Note: This article was first published on September 6, 2017 and is being republished on September 5, 2018, the one-year anniversary of Gauri Lankesh’s assassination.
“Be careful about what you post on social media. We live in dangerous times,” I told Gauri Lankesh last week. She replied saying “We can’t be so dead. It is human to express and react. What we feel impulsively is usually our most honest response.”
On Tuesday night, she was shot and killed in cold blood. The killing was not impulsive. It was well thought and carefully planned, like the murders in Maharashtra and Karnataka of the rationalists and thinkers Narendra Dabholkar, Govind Pansare and M.M. Kalburgi that she had herself condemned and protested.
I grew up in a family of writers. My father, K. Marulasiddappa, and P. Lankesh, Gauri’s father, were colleagues and close friends. Lankesh was an English lecturer. My father taught Kannada.
We lived in the same neighbourhood. My mother often left me in the care of the Lankesh household. Whenever I argued with Gauri, she used to joke saying “Magane (child), I used to babysit you before you learned how to speak.”
But the best quality in Gauri was that one could always argue with her, dispute her and tell her she was wrong. And no matter how fierce our arguments, she respected our right to say what we did. We were close friends because we could disagree. It was a quality that she inherited from her father.
Gauri’s father was a firebrand writer and thinker. In 1980 he launched the Lankesh Patrike, a tabloid in black and white. It carried no advertisements. Lankesh believed that publications succumb to favouring rich corporations or powerful government officials and politicials because they sponsor ads that are a crucial to a newspaper’s survival. Lankesh believed this would kill journalistic integrity. He decided that Lankesh Patrike was to run purely on circulation.
It was a different era for the media in India. Print was powerful. Doordarshan television and All India Radio were state owned and broadcast sterile government versions of news. Print was the only independent space.
A socialist and rational thinker, Lankesh became a torchbearer for liberal thought. He exposed casteism and communalism where he saw it. He spotted and patronised rebellious and outspoken young thinkers like the scholar D.R. Nagaraj and the poet Siddalingaiah who went on to become important voices in Kannada culture and political thought. But he never groomed his children to step into his shoes.
Gauri Lankesh once said that she wanted to be a doctor. When that didn’t happen, she took to journalism. She started her career in the English press, working with reputed publications like the Times of India, Sunday and India Today, before her foray into electronic media with Eenaadu TV.
Her siblings Indrajit and Kavitha forayed into cinema. On January 24, 2000, P. Lankesh wrote his column for that week’s Lankesh Patrike and put the edition to bed. The next morning, he was dead. It was sudden and unexpected. He was no more but he left behind what was a respected and revered brand in journalism.
The siblings went to Mani, publisher of Sanje Vani and Dina Sudar, who was also publishing Lankesh Patrike and told him that they wanted to close their father’s tabloid.

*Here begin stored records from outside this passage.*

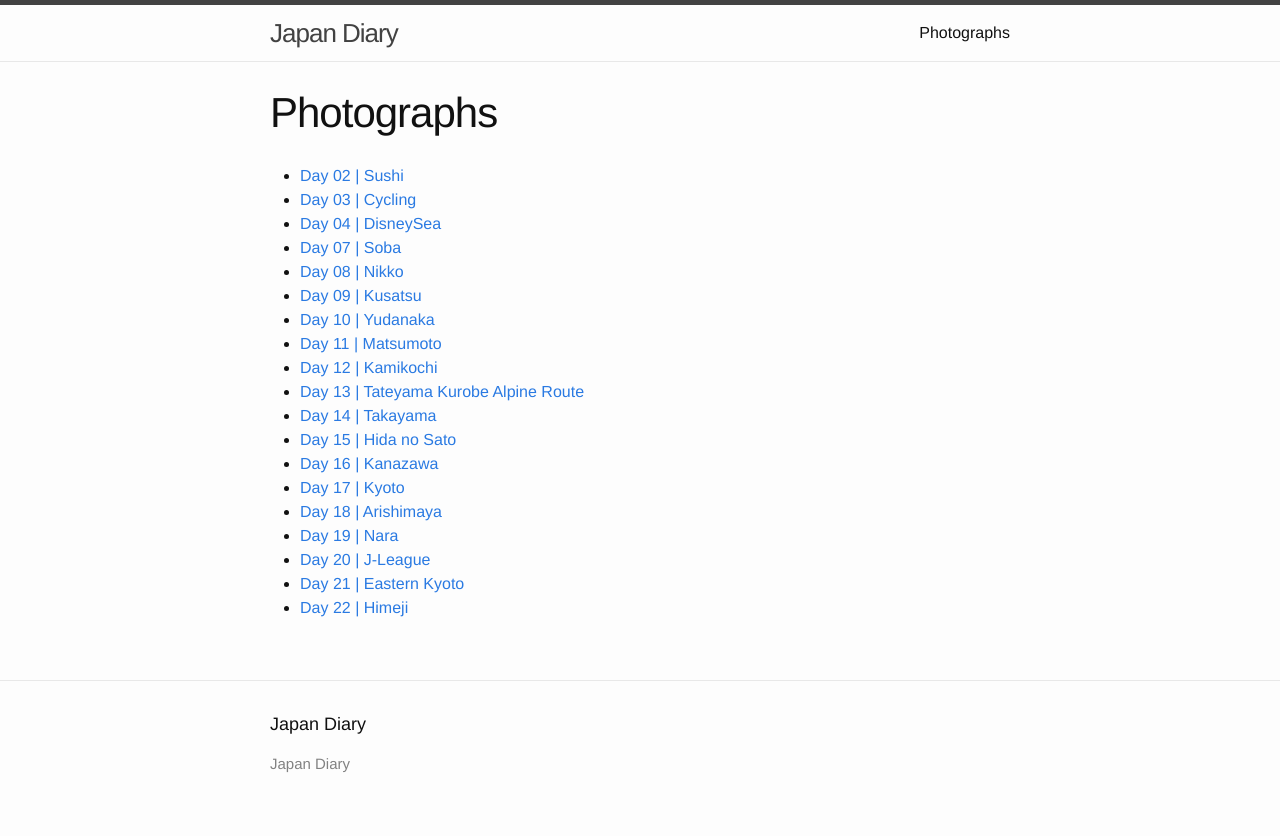
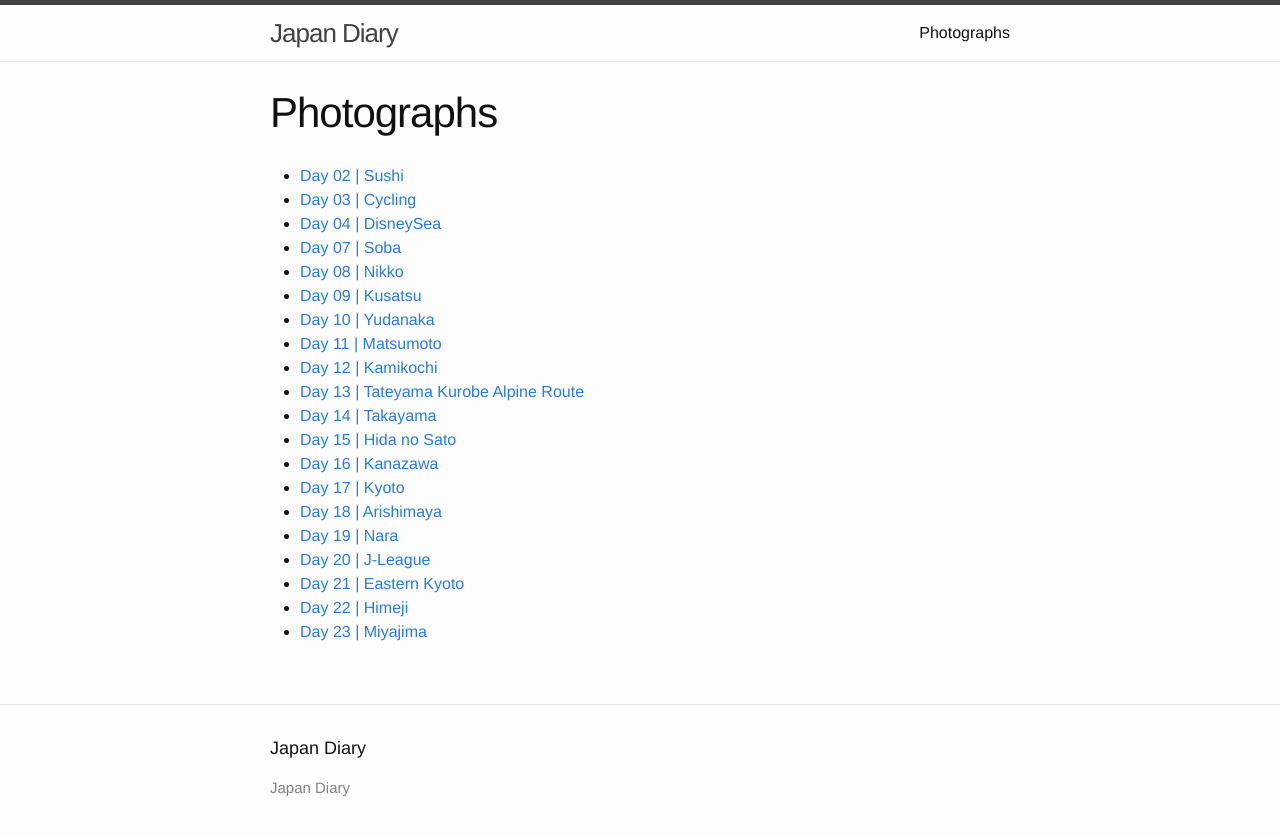
Before and after one commit to JapanBlog/japan, a Jekyll site: the page built from photographs.md, in a window 1280 px wide. Shown: the top 836 px of the page. Built offline with Jekyll 4.4.1, drawn with Linux system fonts in a browser that asks for light colours.

Commit message:
New photographs

```diff
--- a/photographs.md
+++ b/photographs.md
@@ -22,3 +22,4 @@ title:  "Photographs"
 - [Day 20 \| J-League](https://goo.gl/photos/pcWzLhuhyDE2NRY46)
 - [Day 21 \| Eastern Kyoto](https://goo.gl/photos/M8RufyTzyBua2asm8)
 - [Day 22 \| Himeji](https://goo.gl/photos/dxoRMwkXmbgjstaXA)
+- [Day 23 \| Miyajima](https://goo.gl/photos/LQQpdAzNXY7DnfA86)
```
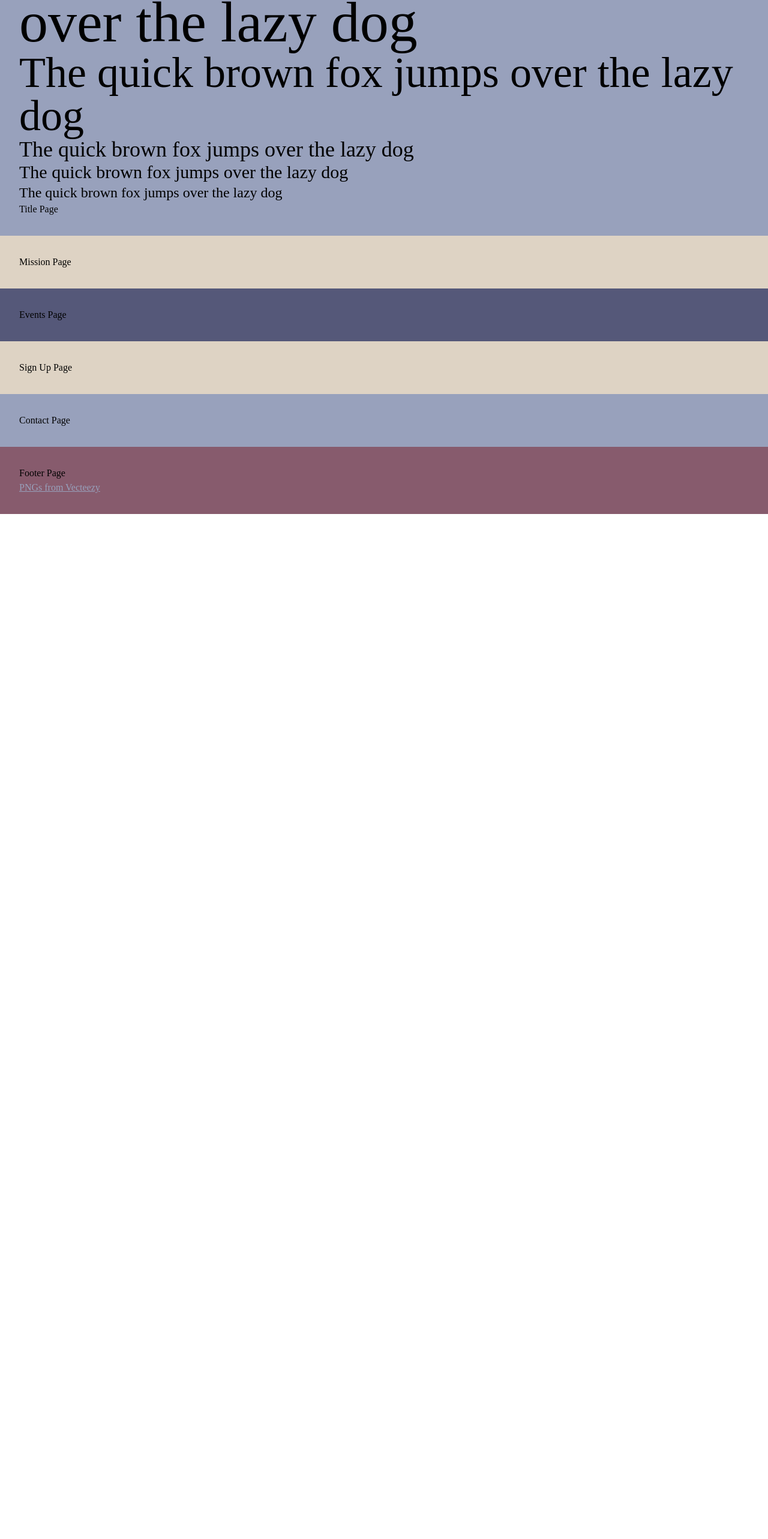
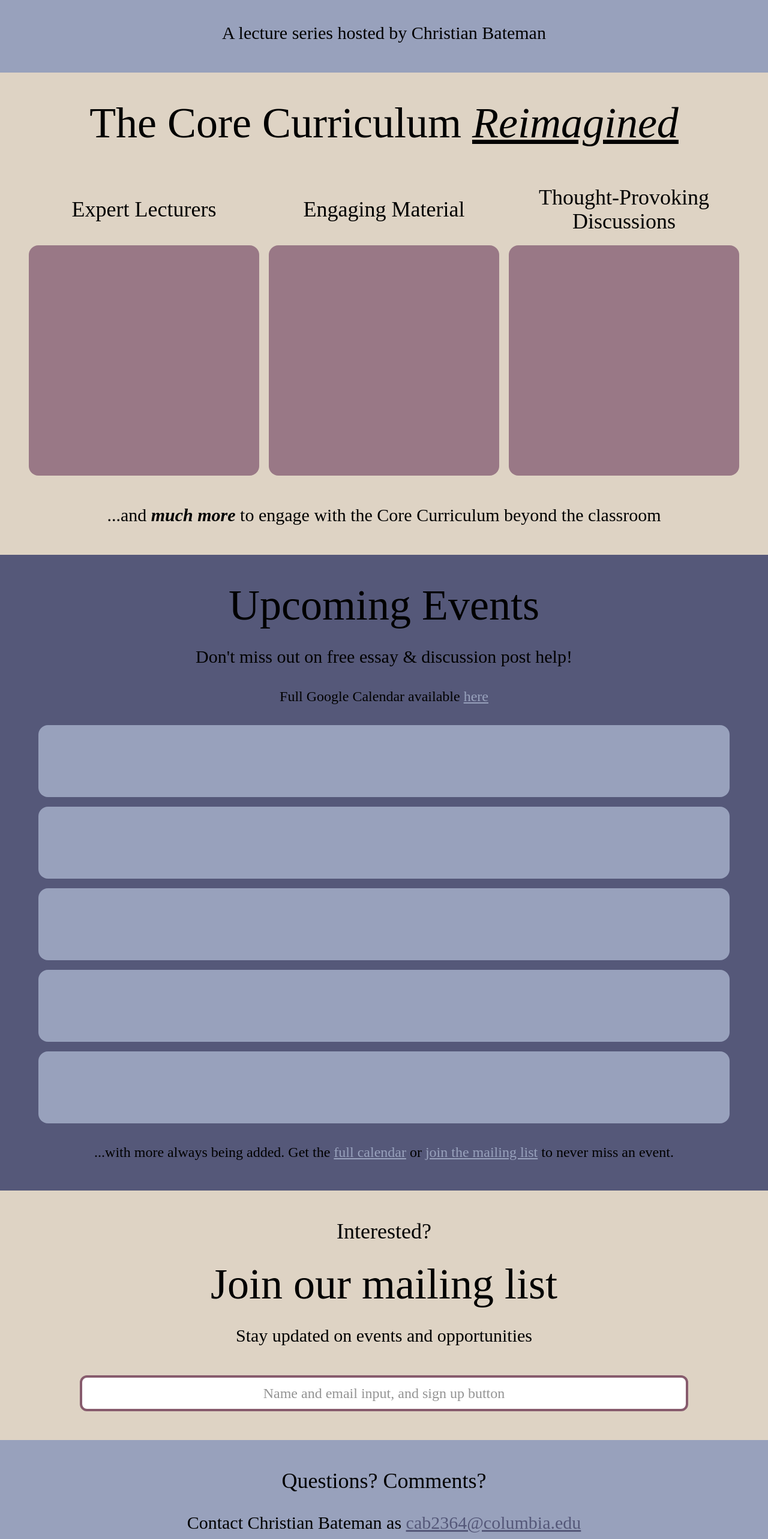
Before and after one commit to Palermo4561/great-books-in-context, a React (Vite) app: page / in a window 1280 px wide. Shown: the part 139-2705 px from the top of the page at 60% size. Before the commit the page ends 996 px from the top, so only its background shows below. Built offline with nearby package versions, Linux system fonts and the light colour scheme; a web font is replaced by a local one.

Commit message:
mostly complete layout with text and placeholders

```diff
--- a/src/components/Text.tsx
+++ b/src/components/Text.tsx
@@ -18,7 +18,7 @@
 }
 
 const text = tv({
-  base: 'text-black',
+  base: 'text-black text-center p-4',
   variants: {
     variant: {
       headliner: 'text-8xl',
--- a/src/pages/Contact.tsx
+++ b/src/pages/Contact.tsx
@@ -1,9 +1,17 @@
 import Page from '@/components/Page'
+import Text from '@/components/Text'
 
 export default function Contact() {
   return (
     <Page className="bg-light-blue">
-      <h1>Contact Page</h1>
+      <Text type="subheader">Questions? Comments?</Text>
+      <Text type="p_md">
+        Contact Christian Bateman as{' '}
+        <a href="mailto: cab2364@columbia.edu" className="text-dark-blue underline">
+          cab2364@columbia.edu
+        </a>
+      </Text>
+      {/* TODO: add a 'copy to clipboard' icon here? */}
     </Page>
   )
 }
--- a/src/pages/Events.tsx
+++ b/src/pages/Events.tsx
@@ -1,9 +1,36 @@
 import Page from '@/components/Page'
+import Text from '@/components/Text'
+import { cn } from '@/lib/utils'
+
+import type { ReactNode } from 'react'
+
+interface LinkProps extends React.AnchorHTMLAttributes<HTMLAnchorElement> {
+  children: ReactNode
+}
+
+const Link = ({ className, children, ...props }: LinkProps) => {
+  return (
+    <a target="_blank" className={cn('text-light-blue underline', className)} {...props}>
+      {children}
+    </a>
+  )
+}
 
 export default function Events() {
   return (
     <Page className="bg-dark-blue">
-      <h1 className="font-app-default">Events Page</h1>
+      <Text type="header">Upcoming Events</Text>
+      <Text type="p_md">Don't miss out on free essay & discussion post help!</Text>
+      <Text type="p_sm">
+        Full Google Calendar available <Link href="www.google.com">here</Link>
+      </Text>
+      {Array.from({ length: 5 }).map((_, idx) => (
+        <div key={idx} className="bg-light-blue mx-8 my-4 h-30 w-auto rounded-2xl text-center" />
+      ))}
+      <Text type="p_sm">
+        ...with more always being added. Get the <Link href="www.google.com">full calendar</Link> or{' '}
+        <Link href="www.google.com">join the mailing list</Link> to never miss an event.
+      </Text>
     </Page>
   )
 }
--- a/src/pages/Footer.tsx
+++ b/src/pages/Footer.tsx
@@ -1,10 +1,12 @@
 import Page from '@/components/Page'
+import Text from '@/components/Text'
 
 export default function Footer() {
   return (
     <Page className="bg-dark-red">
-      <h1>Footer Page</h1>
-      <a href="https://www.vecteezy.com" target="_blank" className="text-light-blue underline">
+      <Text type="header">Footer - this will take extra styling</Text>
+
+      <a rel="noopener" href="https://www.vecteezy.com" target="_blank" className="text-light-blue underline">
         PNGs from Vecteezy
       </a>
     </Page>
--- a/src/pages/Mission.tsx
+++ b/src/pages/Mission.tsx
@@ -1,9 +1,28 @@
 import Page from '@/components/Page'
+import Text from '@/components/Text'
 
 export default function Mission() {
+  const text = ['Expert Lecturers', 'Engaging Material', 'Thought-Provoking Discussions']
+
   return (
     <Page className="bg-dark-tan">
-      <h1>Mission Page</h1>
+      <Text type="header">
+        The Core Curriculum <span className="italic underline">Reimagined</span>
+      </Text>
+      <div className="flex flex-row justify-center gap-4 py-8">
+        {Array.from({ length: 3 }).map((_, idx) => (
+          <div key={idx} className="flex w-96 flex-col justify-start">
+            <Text className="flex h-30 items-center justify-center" type="subheader">
+              {text[idx]}
+            </Text>
+            <div className="bg-light-red w-auto rounded-2xl pb-[100%]" />
+          </div>
+        ))}
+      </div>
+      <Text type="p_md">
+        ...and <span className="font-bold italic">much more</span> to engage with the Core Curriculum beyond the
+        classroom
+      </Text>
     </Page>
   )
 }
--- a/src/pages/SignUp.tsx
+++ b/src/pages/SignUp.tsx
@@ -1,9 +1,17 @@
 import Page from '@/components/Page'
+import Text from '@/components/Text'
 
 export default function SignUp() {
   return (
     <Page className="bg-dark-tan">
-      <h1>Sign Up Page</h1>
+      <Text type="subheader">Interested?</Text>
+      <Text type="header">Join our mailing list</Text>
+      <Text type="p_md">Stay updated on events and opportunities</Text>
+      <div className="border-dark-red mx-auto mt-8 mb-4 flex h-15 w-5/6 flex-col justify-center rounded-xl border-4 border-solid bg-white align-middle">
+        <Text type="p_sm" className="text-gray bold mx-auto">
+          Name and email input, and sign up button
+        </Text>
+      </div>
     </Page>
   )
 }
--- a/src/pages/Title.tsx
+++ b/src/pages/Title.tsx
@@ -4,12 +4,8 @@
 export default function Title() {
   return (
     <Page className="bg-light-blue">
-      <Text type="headliner">The quick brown fox jumps over the lazy dog</Text>
-      <Text type="header">The quick brown fox jumps over the lazy dog</Text>
-      <Text type="subheader">The quick brown fox jumps over the lazy dog</Text>
-      <Text type="p_md">The quick brown fox jumps over the lazy dog</Text>
-      <Text type="p_sm">The quick brown fox jumps over the lazy dog</Text>
-      <h1>Title Page</h1>
+      <Text type="headliner">Great Books in Context</Text>
+      <Text type="p_md">A lecture series hosted by Christian Bateman</Text>
     </Page>
   )
 }
```
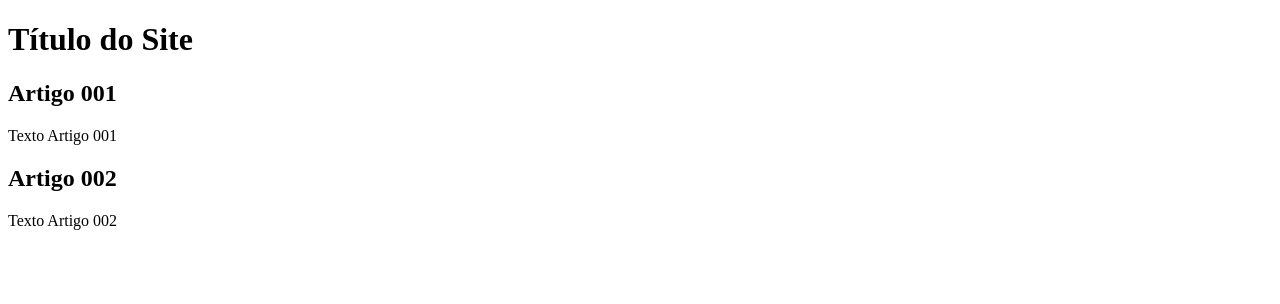
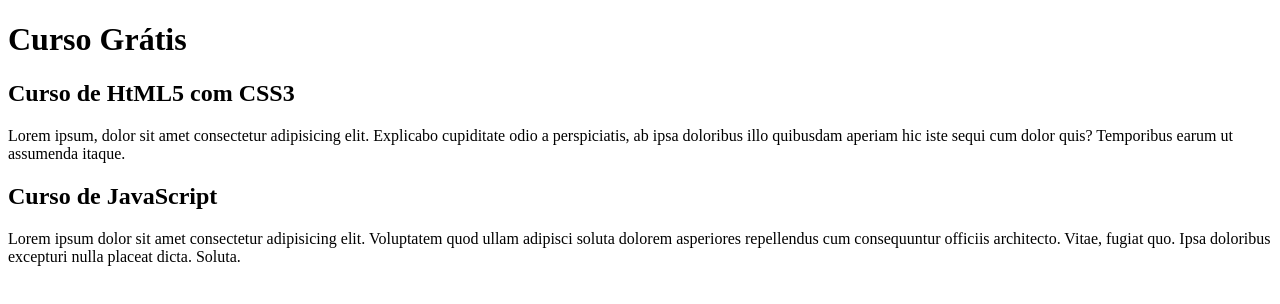
Before and after one commit to luisrenato922/projecto-site, a plain HTML site: page index.html in a window 1280 px wide. Drawn offline with Linux system fonts and the light colour scheme.

Commit message:
Comecei a escrever conteúdo

```diff
--- a/index.html
+++ b/index.html
@@ -3,24 +3,24 @@
 <head>
     <meta charset="UTF-8">
     <meta name="viewport" content="width=device-width, initial-scale=1.0">
-    <title>Document</title>
+    <title>Título do site</title>
 </head>
 <body>
     <main>
         <header>
-            <h1>Título do Site</h1>
+            <h1>Curso Grátis</h1>
         </header>
 
         <article>
-            <h2>Artigo 001</h2>
+            <h2>Curso de HtML5 com CSS3</h2>
 
-            <p>Texto Artigo 001</p>
+            <p>Lorem ipsum, dolor sit amet consectetur adipisicing elit. Explicabo cupiditate odio a perspiciatis, ab ipsa doloribus illo quibusdam aperiam hic iste sequi cum dolor quis? Temporibus earum ut assumenda itaque.</p>
         </article>
     </main>
 
     <article>
-        <h2>Artigo 002</h2>
-        <p>Texto Artigo 002</p>
+        <h2>Curso de JavaScript</h2>
+        <p>Lorem ipsum dolor sit amet consectetur adipisicing elit. Voluptatem quod ullam adipisci soluta dolorem asperiores repellendus cum consequuntur officiis architecto. Vitae, fugiat quo. Ipsa doloribus excepturi nulla placeat dicta. Soluta.</p>
     </article>
 </body>
 </html>
```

Gauri felt that her father did not groom his children to take over the tabloid. She did not think they were its “natural” heirs. To those close to her, she said “We can’t fit into his shoes.”
Mani is said to have chided them. He told them that they should give the tabloid a fighting chance.
Her brother Indrajit decided to continue the newspaper in his father’s name. Gauri started her own tabloid, naming it Gauri Lankesh Patrike. By the time she started it, she had already been a journalist for 16 years. The electronic side of the media was booming. The circulation of most Kannada tabloids was waning. She was embarking on a venture that was going to be financially downhill from day one.
Gauri held true to her father’s ideals. Her tabloid was vocal on secularism, the rights of Dalits, the downtrodden and women. And she kept her father’s firebrand nature alive in her writing. She minced no words while criticising right wing and caste-based politics. When social media became the in-thing, she was all over it. Her Facebook wall and Twitter handles reflect her fearless and frank view on various political issues. She wasn’t embarrassed about becoming emotional about people or ideas that she cherished. Last year, after hearing Kanhaiya Kumar’s speech, she invited him to Bangalore. She wrote on social media, calling him her son.
Gauri Lankesh has been trolled and called names. There are those who belittled her, saying she was just basking in her father’s glory. She has been called a naxal sympathiser, anti-national, anti-Hindu and a host of other names. But none of this could faze her.
Last week, I jokingly told her that she doesn’t understand social media and technology. She replied “Those who understand technology are silent. I will do what I can and I will say what I should. These intolerant voices find strength in our silence. Let them learn to argue using words instead of threats.”
Chaitanya K.M. is a film maker and theatre person.